The expected output is each line in the data below that includes the string "darkmode".

══ RECORDS PROVIDED

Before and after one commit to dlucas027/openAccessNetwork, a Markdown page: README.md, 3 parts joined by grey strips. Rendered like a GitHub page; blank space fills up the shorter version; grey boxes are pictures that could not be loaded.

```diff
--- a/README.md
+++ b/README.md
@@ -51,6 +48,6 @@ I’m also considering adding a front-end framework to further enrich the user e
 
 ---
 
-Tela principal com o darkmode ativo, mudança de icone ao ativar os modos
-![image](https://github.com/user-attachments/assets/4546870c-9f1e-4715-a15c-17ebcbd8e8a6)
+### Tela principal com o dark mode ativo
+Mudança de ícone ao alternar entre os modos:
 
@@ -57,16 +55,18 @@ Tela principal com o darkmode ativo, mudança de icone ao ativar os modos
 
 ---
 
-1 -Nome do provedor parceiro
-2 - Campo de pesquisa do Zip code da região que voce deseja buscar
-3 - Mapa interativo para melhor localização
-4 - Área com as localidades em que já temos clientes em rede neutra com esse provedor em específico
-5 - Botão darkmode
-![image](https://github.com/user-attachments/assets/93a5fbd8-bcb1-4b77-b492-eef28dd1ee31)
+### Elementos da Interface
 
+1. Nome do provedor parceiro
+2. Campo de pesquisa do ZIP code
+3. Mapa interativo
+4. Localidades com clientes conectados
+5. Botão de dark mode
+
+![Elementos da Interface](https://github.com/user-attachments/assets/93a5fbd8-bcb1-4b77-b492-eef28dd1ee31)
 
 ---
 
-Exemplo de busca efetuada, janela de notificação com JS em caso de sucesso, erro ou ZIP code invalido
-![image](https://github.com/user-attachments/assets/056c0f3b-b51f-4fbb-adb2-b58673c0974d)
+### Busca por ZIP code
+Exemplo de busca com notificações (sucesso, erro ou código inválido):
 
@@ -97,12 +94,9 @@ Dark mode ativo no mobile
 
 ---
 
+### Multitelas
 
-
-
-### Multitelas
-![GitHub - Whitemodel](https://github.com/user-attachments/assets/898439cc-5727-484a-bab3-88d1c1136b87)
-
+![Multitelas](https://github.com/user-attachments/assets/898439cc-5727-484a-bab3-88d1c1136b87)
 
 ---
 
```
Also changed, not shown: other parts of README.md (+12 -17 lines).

════

TASK OUTPUT:
-Tela principal com o darkmode ativo, mudança de icone ao ativar os modos
@@ -57,16 +55,18 @@ Tela principal com o darkmode ativo, mudança de icone ao ativar os modos
-5 - Botão darkmode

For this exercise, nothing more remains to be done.